- What is the difference between ‘race’ and ‘ethnicity’?
- What are the main sources of data we might use to examine ethnic differences in offending patterns?
- What is meant by a ‘racist incident’?
- What are the main barriers to increasing minority representation in the police?
- What is meant by ‘available population’ in relation to stop and search?
- What is meant by the phrase ‘over-policed and under-protected’?
Chapter 33 – Gender, Crime and Justice
- What are the main differences in the pattern of male and female offending?
- Do men and women tend to give different reasons when explaining their offending?
- Why might levels of female offending be rising?
- Why might the cautioning rates for women be higher than those for men?
- Given that, historically, imprisonment rates for women have been lower than for men, why should we be concerned about women’s imprisonment?
- Why are women’s imprisonment rates increasing?
- What are the two main approaches to understanding women’s experiences of criminal justice?
- What are the main ways of understanding levels of fear of crime among women?
- What have been the main policy changes in the policing of sexual violence against women?
- How might high levels of attrition in rape cases be understood?
Chapter 34 – Criminal and Forensic Psychology
- What are ‘risk’ and ‘protective factors’?
- What are the main categories of risk factors?
- In what ways, as Laub and Sampson argue, might historical time and geographic place be crucial for understanding lives in their full complexity?
- What are the differences between ‘adolescence-limited’ and ‘life-course persistent’ offenders?
- What are the main differences between Sampson and Laub’s, Moffitt’s and Farrington’s theories?
- What are the possible links between mental disorder and crime?
- What are the main differences between ‘statistical profiling’ and the FBI’s approach?
- What is ‘investigative interviewing’?
- What are the main models for understanding confessions?
- How does a polygraph work?
- How might ‘cognitive load’ help one distinguish someone lying from someone telling the truth?
- What are the three main stages involved in understanding the process of remembering information?
- How can vulnerable witnesses be protected?
- What is ‘scientific jury selection’?
- What are the basic facets of cognitive behavioural approaches to treatment?
Chapter 35 – Green Criminology
- How might we set out the general features of ‘green criminology’?
- Why are discussions of ‘neo-liberalism’, ‘globalisation’ and ‘risk’ relevant to the field of green criminology?
- What is ‘environmental harm’?
Chapter 36 – Globalisation, Terrorism and Human Rights
- What are the main characteristics of globalisation?
- What is meant by ‘criminalisation’ in the context of migration?
- What are the main characteristics of terrorism?
- What are the main differences between ‘old’ and ‘new’ wars?
- What types of activity are classified as ‘state crime’?
- What is meant by the term ‘genocide’?
- What are we referring to when we talk of ‘war crimes’?
- Not all human rights are absolute. What are the other two main forms of rights in the Human Rights Act?

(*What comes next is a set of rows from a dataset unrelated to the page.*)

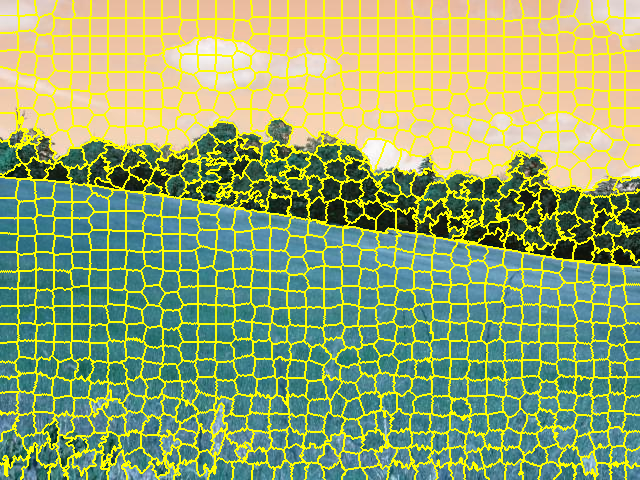
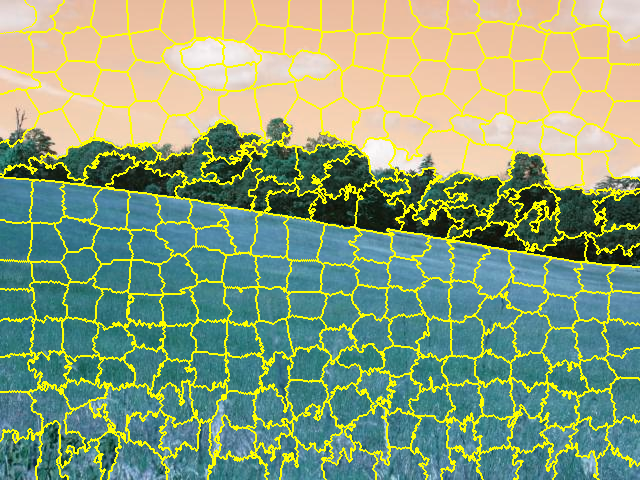
Clustering fixed

Changed region(s): [[0.0, 0.0, 1.0, 1.0]]

diff --git a/HW3/src/main.py b/HW3/src/main.py
@@ -4,6 +4,7 @@ import matplotlib.pyplot as plt
 
 from skimage.segmentation import slic
 from skimage.segmentation import mark_boundaries
+from skimage.color import label2rgb
 
 from src.load_data import load_images
 from src.gabor_filter import gabor_feature_extractions
@@ -22,8 +23,9 @@ images, _ = load_images()
 image = images[1]
 
 # Parameters
-num_of_super_pixels = 1000
-compactness = 15
+num_of_super_pixels = 300
+num_of_clusters = 8
+compactness = 10
 
 # For keeping labels of each image in dataset
 images_labels = []
@@ -41,7 +43,8 @@ for i, image in enumerate(images):
 	plt.imsave('../output/slic/segmented' + str(i) + '.png', segmented_image)
 
 # For keeping all average Gabors
-all_feature_matrices = []
+all_data = None
+super_pixel_count = []
 
 # -- Part 2 --
 for i, image in enumerate(images):
@@ -52,14 +55,45 @@ for i, image in enumerate(images):
 	for img in result_images:
 		cv2.imwrite('../output/gabor/image' + str(i) + '_wavelen' + str(img['wavelength']) + "_orient" + str(img['orientation']) + '.png', img['image'])
 
-	all_feature_matrices.append(average_gabors.flatten())
+	# Concatenating average Gabors
+	if all_data is None:
+		all_data = average_gabors
+	else:
+		all_data = np.concatenate((all_data, average_gabors), axis=0)
 
-labels, centers = apply_k_means(np.asarray(all_feature_matrices), 9)
+	# Keeping super pixel counts
+	super_pixel_count.append(average_gabors.shape[0])
 
-centers = np.uint8(centers)
-res = centers[labels.flatten()]
-res2 = res.reshape(image.shape)
 
-cv2.imwrite('../output/clustering.png', res2)
+# -- Part 3 --
+
+# Applying the K-Means
+k_labels, k_centers = apply_k_means(np.float32(all_data), num_of_clusters)
+clusters = []
+
+# Getting the cluster matrices for each image
+for i, image in enumerate(images):
+	img_label = images_labels[i]
+	h, w = img_label.shape
+
+	cluster = np.zeros((h, w), dtype=np.uint8)
+	counter = 0
+
+	for ii in range(h):
+		for jj in range(w):
+			label = img_label[ii, jj]
+			cluster_id = k_labels[label + counter]
+			cluster[ii, jj] = cluster_id
+
+	clusters.append(cluster)
+	counter += super_pixel_count[i]
+
+# Saving the clusters
+for i, cluster in enumerate(clusters):
+	overlay_img = label2rgb(cluster, images[i], image_alpha=0)
+	plt.imsave('../output/cluster/cluster' + str(i) + '.png', overlay_img)
+
+
+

- What are the main neutralisation techniques in relation to human rights abuses?
- What are the advantages and disadvantages of truth commissions?

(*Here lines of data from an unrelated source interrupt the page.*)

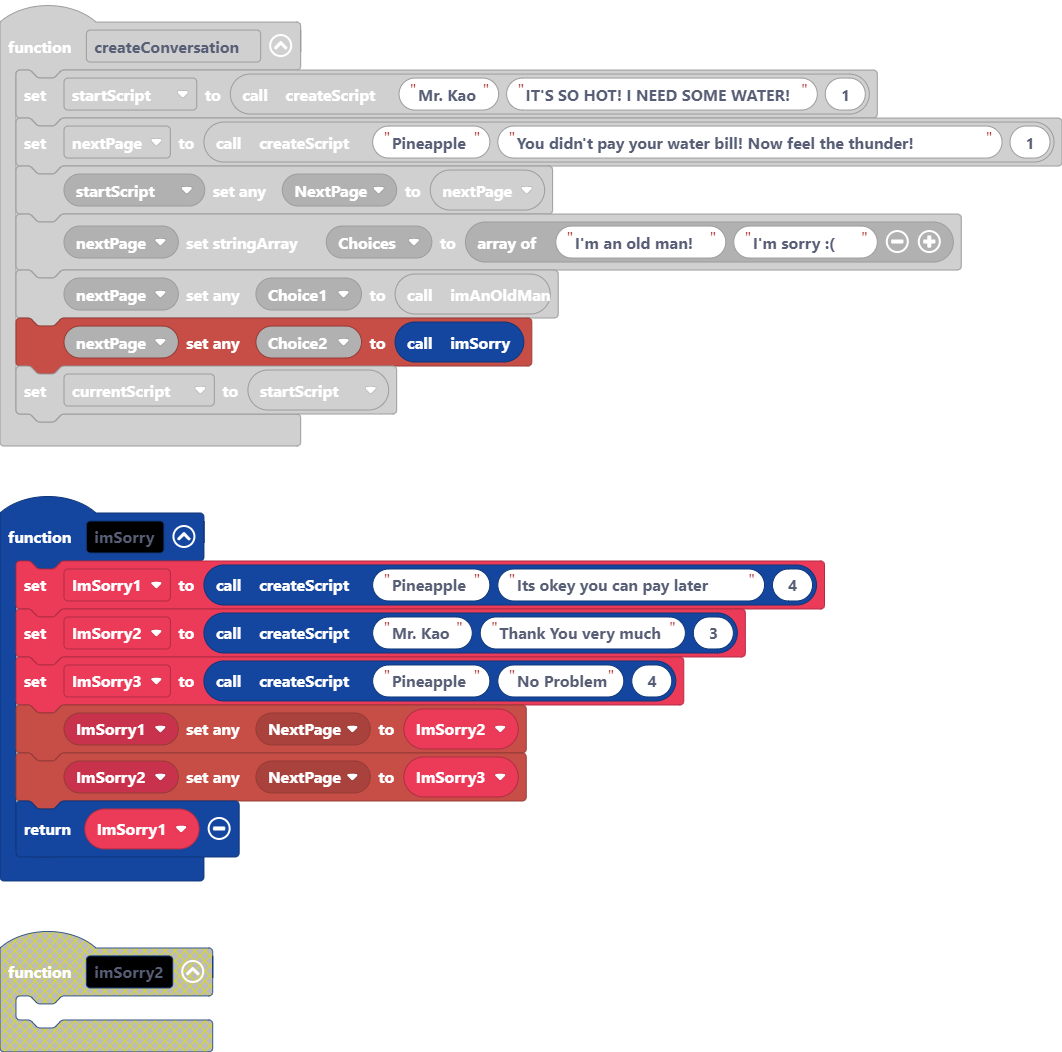
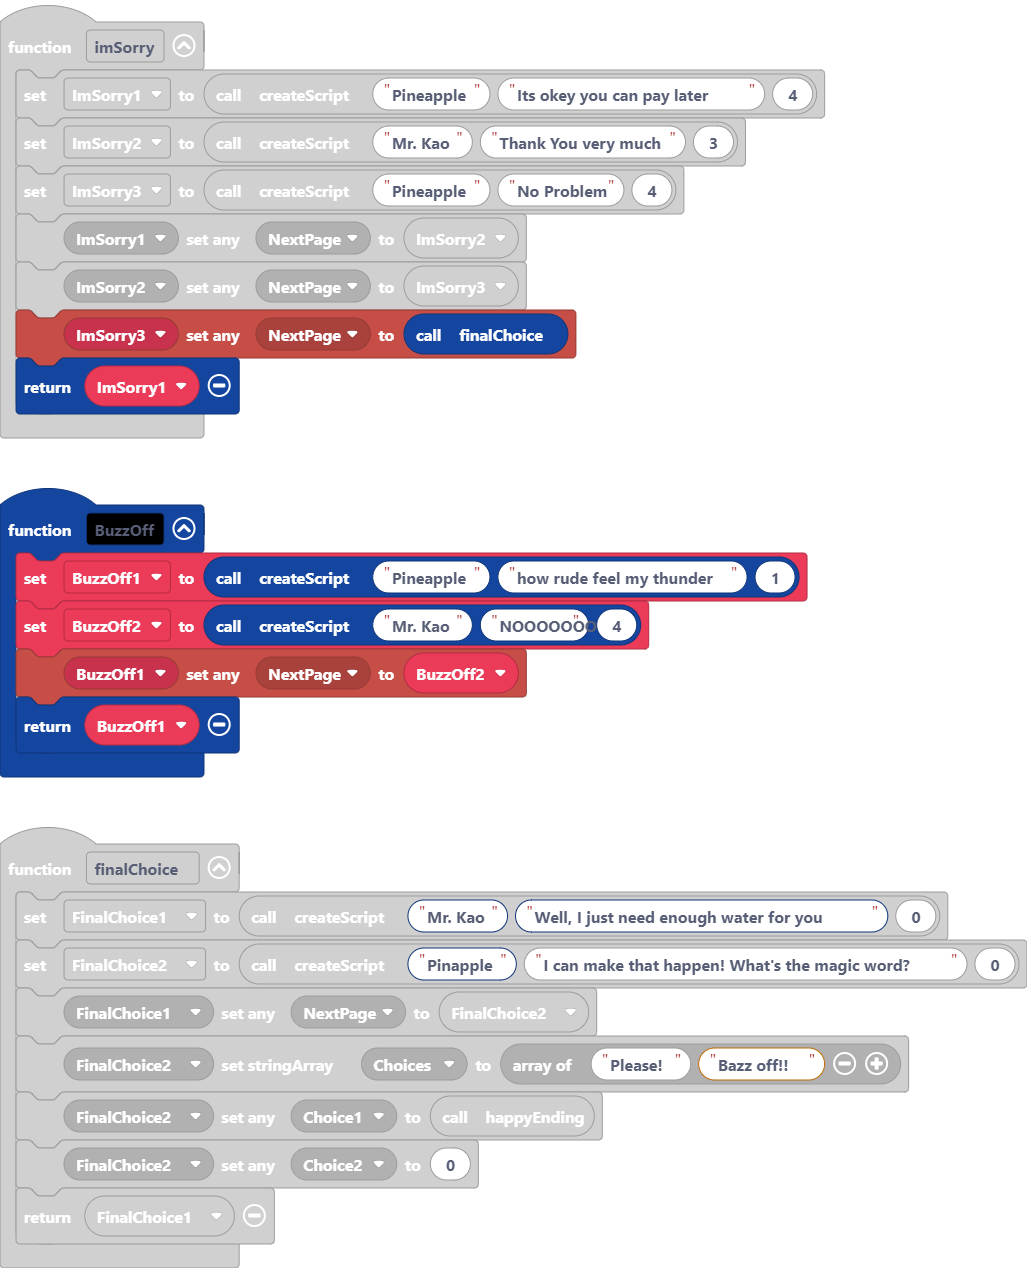
Update main.blocks, main.ts

diff --git a/main.ts b/main.ts
@@ -49,6 +49,7 @@ function imSorry () {
     ImSorry3 = createScript("Pineapple", "No Problem", 4)
     blockObject.setAnyProperty(ImSorry1, AnyProp.NextPage, ImSorry2)
     blockObject.setAnyProperty(ImSorry2, AnyProp.NextPage, ImSorry3)
+    blockObject.setAnyProperty(ImSorry3, AnyProp.NextPage, finalChoice())
     return ImSorry1
 }
 // microsoft/arcade-block-objects
@@ -102,10 +103,10 @@ controller.A.onEvent(ControllerButtonEvent.Pressed, function () {
     }
 })
 function finalChoice () {
-    FinalChoice1 = createScript("Old Man", "Well, I just need enough water for this garden here", 0)
-    FinalChoice2 = createScript("Cloud", "I can make that happen! What's the magic word?", 0)
+    FinalChoice1 = createScript("Mr. Kao", "Well, I just need enough water for you", 0)
+    FinalChoice2 = createScript("Pinapple", "I can make that happen! What's the magic word?", 0)
     blockObject.setAnyProperty(FinalChoice1, AnyProp.NextPage, FinalChoice2)
-    blockObject.setStringArrayProperty(FinalChoice2, StrArrayProp.Choices, ["Please!", "Abracadabra!"])
+    blockObject.setStringArrayProperty(FinalChoice2, StrArrayProp.Choices, ["Please!", "Bazz off!!"])
     blockObject.setAnyProperty(FinalChoice2, AnyProp.Choice1, happyEnding())
     blockObject.setAnyProperty(FinalChoice2, AnyProp.Choice2, 0)
     return FinalChoice1
@@ -173,6 +174,14 @@ function createScript (characterName: string, text: string, portrait: number) {
     blockObject.setNumberProperty(newScript, NumProp.Portrait, portrait)
     return newScript
 }
+function BuzzOff () {
+    BuzzOff1 = createScript("Pineapple", "how rude feel my thunder", 1)
+    BuzzOff2 = createScript("Mr. Kao", "NOOOOOOO", 4)
+    blockObject.setAnyProperty(BuzzOff1, AnyProp.NextPage, BuzzOff2)
+    return BuzzOff1
+}
+let BuzzOff2: blockObject.BlockObject = null
+let BuzzOff1: blockObject.BlockObject = null
 let newScript: blockObject.BlockObject = null
 let NoMoneyForYou3: blockObject.BlockObject = null
 let NoMoneyForYou2: blockObject.BlockObject = null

Chapter 37 – Understanding Criminological Research
- For what types of research might you select primarily quantitative methods?

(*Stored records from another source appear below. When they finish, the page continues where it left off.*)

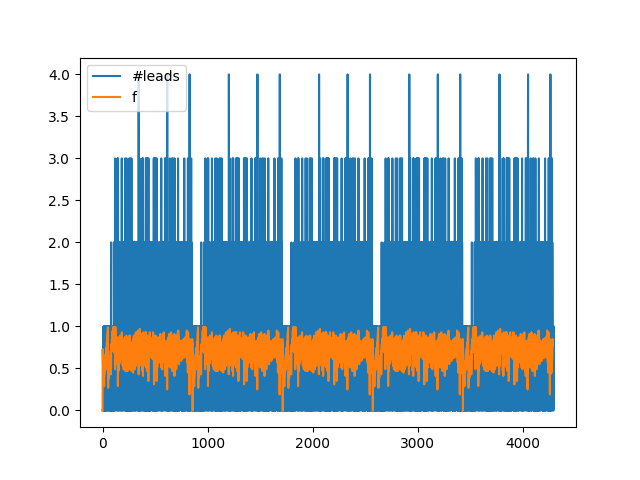
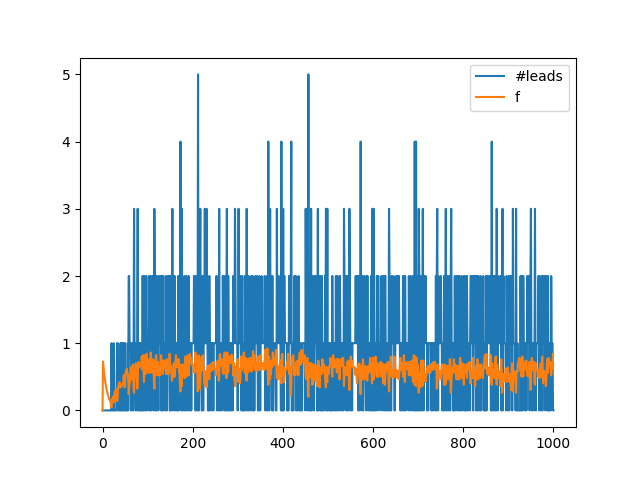
randomize #nodes

diff --git a/instance.py b/instance.py
@@ -8,7 +8,7 @@ RUNNING_TIME = int(input("running time:"))
 
 if __name__ == "__main__":
     darkies = []
-    darkies += [Darkie(CONTROLLER_TYPE_DISCRETE, 0, id=id+len(darkies), kp=0.18, ki=0.02, kd=-0.1) for id in range(5)] #random.randint(1,20)
+    darkies += [Darkie(CONTROLLER_TYPE_DISCRETE, 0, id=id+len(darkies), kp=0.18, ki=0.02, kd=-0.1) for id in range(random.randint(5,20))]
     airdrop = 0
     for darkie in darkies:
         airdrop+=darkie.stake
@@ -16,5 +16,5 @@ if __name__ == "__main__":
     dt = DarkfiTable(airdrop, RUNNING_TIME)
     for darkie in darkies:
         dt.add_darkie(darkie)
-    dt.background(rand_running_time=True)
+    dt.background(rand_running_time=False)
     dt.write()

diff --git a/pid.py b/pid.py
@@ -98,8 +98,6 @@ class PID:
         buf+=','
         for i in self.feedback_hist[1:]:
             buf+=str(i)+','
-        #if len(self.feedback_hist)>1:
-            #buf+=str(self.feedback_hist[-1])
         with open(lead_hist_file, "w+") as f:
             f.write(buf)
 
@@ -111,8 +109,6 @@ class PID:
         buf+=','
         for i in self.f_hist[1:]:
             buf+=str(i)+','
-        #if len(self.f_hist)>1:
-            #buf+=str(self.f_hist[-1])
         with open(f_hist_file, "w+") as f:
             f.write(buf)
 

diff --git a/lottery.py b/lottery.py
@@ -71,6 +71,8 @@ class DarkfiTable:
         count = 0
         # random running time
         RND_RUNNING_TIME = random.randint(1,self.running_time) if rand_running_time else self.running_time
+        if rand_running_time:
+            print("random running time: {}".format(RND_RUNNING_TIME))
         while count < RND_RUNNING_TIME:
             winners = 0
             for i, darkie in enumerate(self.darkies):

diff --git a/draw.py b/draw.py
@@ -2,8 +2,8 @@ import matplotlib.pyplot as plt
 import numpy as np
 import os
 
-os.system("cat f[0-9]* > f.hist")
-os.system("cat leads[0-9]* > leads.hist")
+os.system("cat f0* > f.hist")
+os.system("cat leads0* > leads.hist")
 
 LEAD_FILE = "leads.hist"
 F_FILE = "f.hist"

- For what types of research might you select primarily qualitative methods?
- What are the differences between ‘open’ and ‘closed’ questions?
- What is a leading question? Why are leading questions problematic in the context of research?
- What are the main differences between structured, semi-structured and unstructured interviews?
- What are the main differences between probability and non-probability sampling?
- What is quota sampling and where might it be used?
- What is the difference between numerical and categorical data?
- What is the primary difference between experimental and quasi-experimental methods?
Chapter 38 – Doing Criminological Research
- How does ‘the party’ scenario help you test whether or not you have a researchable question?
- Why is it important to carry out a literature review?
- What steps are involved in hypothetico-deductive theory?
- What are the three central limitations of grounded theory?
- What are ‘gatekeepers’ in the research process?